Qasim Basir’s second feature, “Destined,” imagines the way split-second events become defining moments affecting the trajectories of our lives. The film opens with a scene in which a boy trips, that spawns two separate films running alongside each other, with the same cast, playing the same characters. Akin to the romantic comedy, “Sliding Doors” (1998), though with more depth, this film is a drama with the imagination of a science fiction film.

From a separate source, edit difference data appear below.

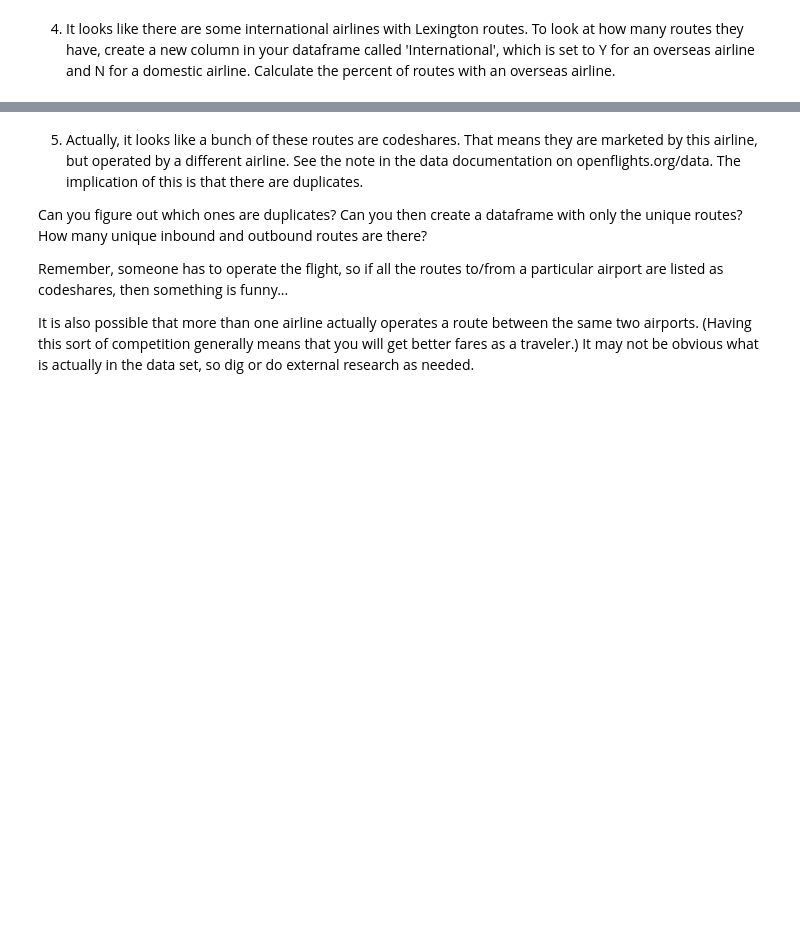
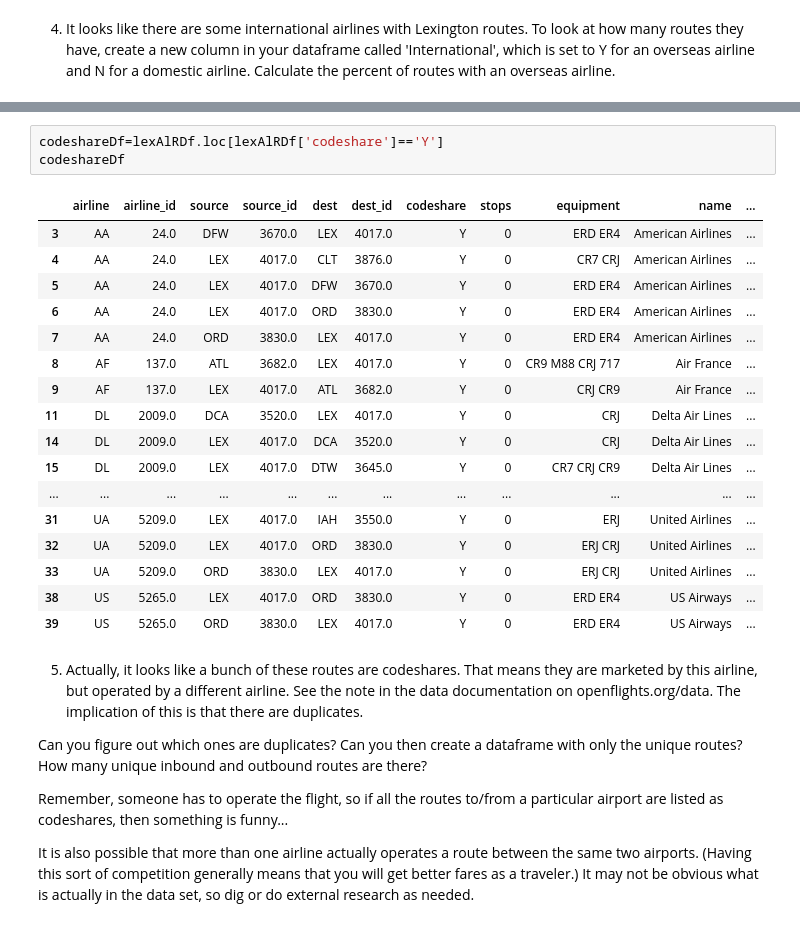
Before and after one commit to uky-transport-data-science/ce599, a Jupyter notebook: 9-Data Wrangling/open-flights.ipynb, the cells around one changed output, grey strips where cells are left out. Cells and saved outputs as stored; diff of their text form; blank space fills up the shorter version.

```diff
--- a/9-Data Wrangling/open-flights.ipynb
+++ b/9-Data Wrangling/open-flights.ipynb
@@ -172,3 +235,24 @@ How many routes does each airline have?  The value_counts() method may be useful
+# %%
+codeshareDf=lexAlRDf.loc[lexAlRDf['codeshare']=='Y']
+codeshareDf
+# %% [output]
+|  | airline | airline_id | source | source_id | dest | dest_id | codeshare | stops | equipment | name | ... |
+| 3 | AA | 24.0 | DFW | 3670.0 | LEX | 4017.0 | Y | 0 | ERD ER4 | American Airlines | ... |
+| 4 | AA | 24.0 | LEX | 4017.0 | CLT | 3876.0 | Y | 0 | CR7 CRJ | American Airlines | ... |
+| 5 | AA | 24.0 | LEX | 4017.0 | DFW | 3670.0 | Y | 0 | ERD ER4 | American Airlines | ... |
+| 6 | AA | 24.0 | LEX | 4017.0 | ORD | 3830.0 | Y | 0 | ERD ER4 | American Airlines | ... |
+| 7 | AA | 24.0 | ORD | 3830.0 | LEX | 4017.0 | Y | 0 | ERD ER4 | American Airlines | ... |
+| 8 | AF | 137.0 | ATL | 3682.0 | LEX | 4017.0 | Y | 0 | CR9 M88 CRJ 717 | Air France | ... |
+| 9 | AF | 137.0 | LEX | 4017.0 | ATL | 3682.0 | Y | 0 | CRJ CR9 | Air France | ... |
+| 11 | DL | 2009.0 | DCA | 3520.0 | LEX | 4017.0 | Y | 0 | CRJ | Delta Air Lines | ... |
+| 14 | DL | 2009.0 | LEX | 4017.0 | DCA | 3520.0 | Y | 0 | CRJ | Delta Air Lines | ... |
+| 15 | DL | 2009.0 | LEX | 4017.0 | DTW | 3645.0 | Y | 0 | CR7 CRJ CR9 | Delta Air Lines | ... |
+| ... | ... | ... | ... | ... | ... | ... | ... | ... | ... | ... | ... |
+| 31 | UA | 5209.0 | LEX | 4017.0 | IAH | 3550.0 | Y | 0 | ERJ | United Airlines | ... |
+| 32 | UA | 5209.0 | LEX | 4017.0 | ORD | 3830.0 | Y | 0 | ERJ CRJ | United Airlines | ... |
+| 33 | UA | 5209.0 | ORD | 3830.0 | LEX | 4017.0 | Y | 0 | ERJ CRJ | United Airlines | ... |
+| 38 | US | 5265.0 | LEX | 4017.0 | ORD | 3830.0 | Y | 0 | ERD ER4 | US Airways | ... |
+| 39 | US | 5265.0 | ORD | 3830.0 | LEX | 4017.0 | Y | 0 | ERD ER4 | US Airways | ... |
 # %% [markdown]
 5) Actually, it looks like a bunch of these routes are codeshares.  That means they are marketed by this airline, but operated by a different airline.  See the note in the data documentation on openflights.org/data.  The implication of this is that there are duplicates.
 
```
Also changed, not shown: parts of 9 cells of this notebook.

A young man—Rasheed/Sheed—lures an undercover cop, while his friend sneaks up with a bat to hit the officer. As they run away, Rasheed falls onto a street, causing an oncoming car to crash, while the officer handcuffs him. Then, in a clever editing trick, we revisit this moment, except that Rasheed escapes. In the next scenes we meet him as two adult characters (both played by Corey Hardrict) in two different simultaneous worlds, alternating back and forth between their stories. In the first, Sheed is a frowning drug dealer in one side of Detroit where violence might explode in any situation, launching a war among rival dealers. In the second, Rasheed is a quiet rising star architect in a firm on the other side of Detroit that designs buildings gentrifying his childhood neighborhood.

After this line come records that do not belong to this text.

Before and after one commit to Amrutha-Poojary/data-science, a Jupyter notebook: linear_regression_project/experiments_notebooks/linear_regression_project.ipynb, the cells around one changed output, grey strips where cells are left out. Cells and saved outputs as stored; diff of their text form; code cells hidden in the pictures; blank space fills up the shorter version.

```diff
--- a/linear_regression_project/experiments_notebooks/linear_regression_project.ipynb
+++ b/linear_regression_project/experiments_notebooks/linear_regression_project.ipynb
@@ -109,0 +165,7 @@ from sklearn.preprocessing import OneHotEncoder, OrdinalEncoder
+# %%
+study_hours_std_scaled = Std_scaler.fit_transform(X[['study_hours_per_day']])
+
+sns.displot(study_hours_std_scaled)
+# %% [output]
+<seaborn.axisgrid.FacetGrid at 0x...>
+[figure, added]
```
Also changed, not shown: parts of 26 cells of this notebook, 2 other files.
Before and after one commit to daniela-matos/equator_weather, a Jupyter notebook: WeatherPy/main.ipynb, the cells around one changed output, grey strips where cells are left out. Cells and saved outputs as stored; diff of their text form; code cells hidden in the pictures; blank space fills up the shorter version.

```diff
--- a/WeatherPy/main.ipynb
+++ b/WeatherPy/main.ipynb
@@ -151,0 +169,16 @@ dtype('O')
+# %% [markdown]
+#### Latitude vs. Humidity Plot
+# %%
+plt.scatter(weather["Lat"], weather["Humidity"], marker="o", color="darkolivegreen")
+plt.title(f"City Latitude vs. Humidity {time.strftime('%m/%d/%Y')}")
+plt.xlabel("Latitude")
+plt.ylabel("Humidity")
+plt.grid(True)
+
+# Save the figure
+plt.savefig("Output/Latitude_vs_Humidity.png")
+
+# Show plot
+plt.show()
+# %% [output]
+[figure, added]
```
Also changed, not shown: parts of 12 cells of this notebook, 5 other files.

“Destined” is a human story about interconnection as well as our need to be connected. Everyone’s choices in life affect everyone else in sometimes catastrophic ways. When relationships break, they weigh on the former consorts.
That one early moment on that street not only altered Rasheed’s life, and the lives of others, but even affected weather patterns (where one story takes place in snow and the other does not). Sheed’s best friend Cal assists him in his criminal enterprises, causing many of his problems, while Rasheed’s best friend Calvin works with him and provides his moral compass. His childhood teacher thrives in one story as a mentor, while he struggles in the other story as an addict. Further, a child riding in that car on that street grows up to become an conscientious officer in the first world and a ruthless executive in the other, while Rasheed’s mother and girlfriend also experience their own different lives.

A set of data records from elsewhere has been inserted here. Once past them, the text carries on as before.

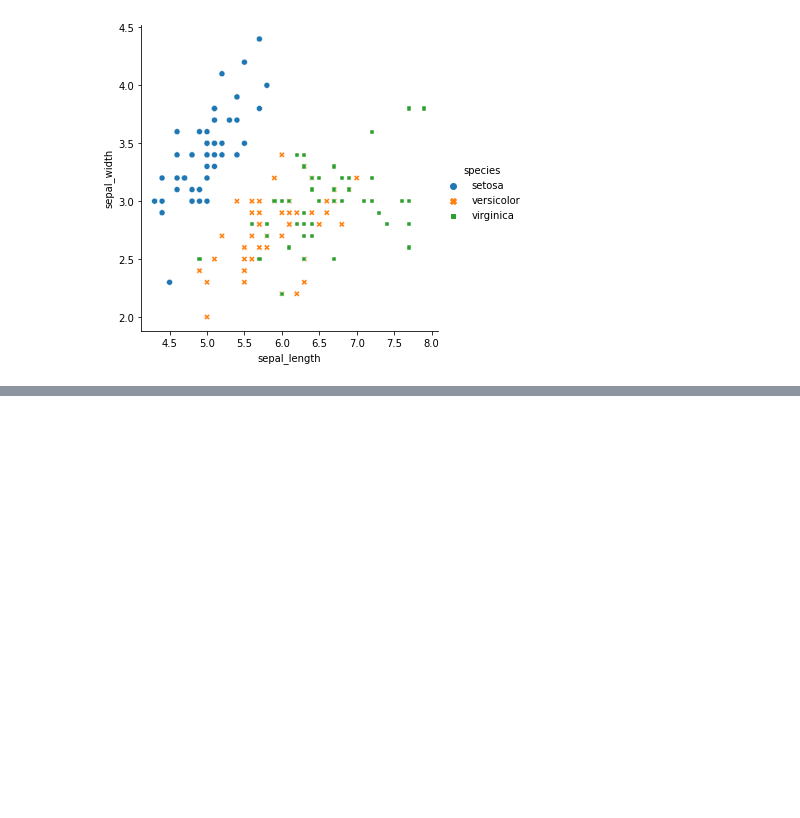
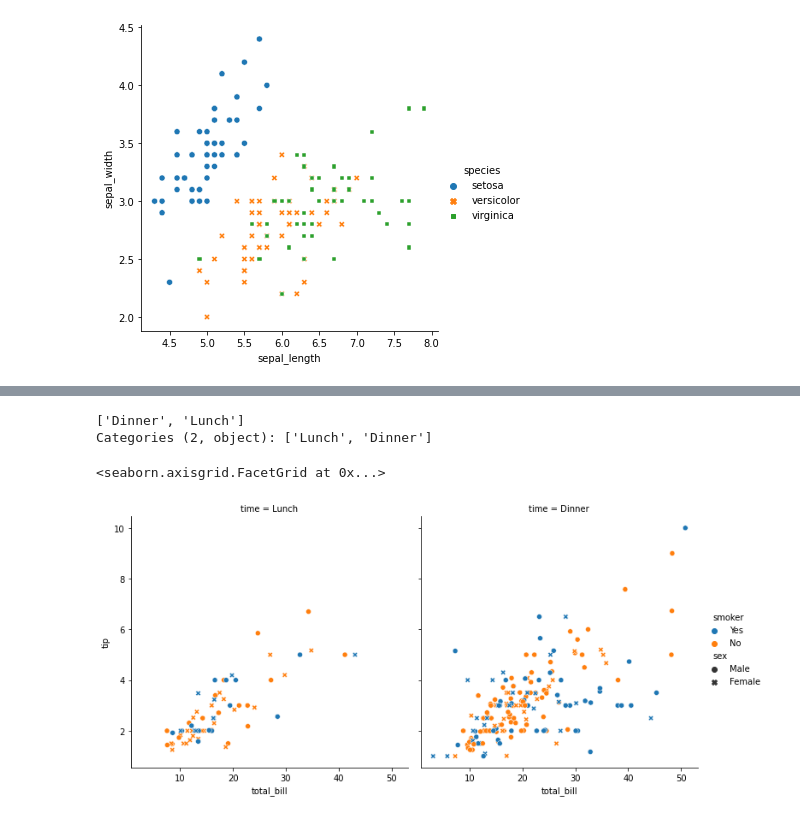
Before and after one commit to mirpouya/Basics-of-ML, a Jupyter notebook: Intermediate_Seaborn.ipynb, the cells around one changed output, grey strips where cells are left out. Saved outputs shown, nothing was run; the diff lists cells and outputs as text; code cells hidden in the pictures; blank space fills up the shorter version.

```diff
--- a/Intermediate_Seaborn.ipynb
+++ b/Intermediate_Seaborn.ipynb
@@ -78,0 +94,6 @@ sns.relplot(x="sepal_length", y="sepal_width", data=iris, hue="species", style="
+# %%
+# loading another dataset in seaborn
+
+tips_data = sns.load_dataset("tips")
+
+tips_data.head()
@@ -78,0 +107,14 @@ sns.relplot(x="sepal_length", y="sepal_width", data=iris, hue="species", style="
+# %%
+# exploring the data
+
+tips_data.time.unique()
+# %% [output]
+['Dinner', 'Lunch']
+Categories (2, object): ['Lunch', 'Dinner']
+# %%
+# sea the relationship between total bill and tip, with repect of category of somke, and what was the time, dinner or launch
+
+sns.relplot(x="total_bill", y="tip", hue="smoker", style="sex", col="time", data=tips_data)
+# %% [output]
+<seaborn.axisgrid.FacetGrid at 0x...>
+[figure, added]
```
Also changed, not shown: parts of 9 cells of this notebook.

Both plots focus on control of terrain. In the first story, rival crime lords negotiate in tense meetings, posturing against and intimidating each other into submission. In the other, partners in the architecture firm force agreement with various threats and incentives. In both cases, the deals teeter at the edge of failure, if someone makes a wrong move or changes his mind. In both cases, Rasheed’s moral code comes to the fore. In one story, he looks at the dreams he once had and the societal decay to which he contributes. In the other, he must decide if he will participate in a gentrification project focused on wiping out more of his old neighborhood, including his mother’s home. In this turf war, we find the film’s conscience.
This film is a sharp commentary on real estate in the two Detroits. One is an abandoned environment of vandalized crumbling buildings, demolished lots, and incomplete construction projects. The second is a corporate center, thriving along the shore of the Detroit River, inching its control over the other Detroit with exploitative projects. The two are completely different, seemingly disconnected worlds. Though they sit next to each other, “Destined” asserts that one Detroit sits on top of the other. The struggles of the higher Detroit are those of fairness in a first world sense of free choice, while the struggles of the lower Detroit are those of survival under crushing circumstances. The message at the end of both stories, however, seems to be the same: that the disease of violence has a long reach.
In its structure, the film has the spirit of science fiction time travel and alternate universe movies. Movies like those of the “Back to the Future” trilogy and the various “The Time Machine” movies illustrate the way small adjustments in the past alter the present. Likewise, films like “Another Earth” (2011) and “Journey to the Far Side of the Sun” (1969) present dopplegangers following their own courses in life. Though “Destined” is occasionally confusing as to which story we are watching, the emotional depth of each scene still captivates us enough that the dual-story approach is not a mere gimmick.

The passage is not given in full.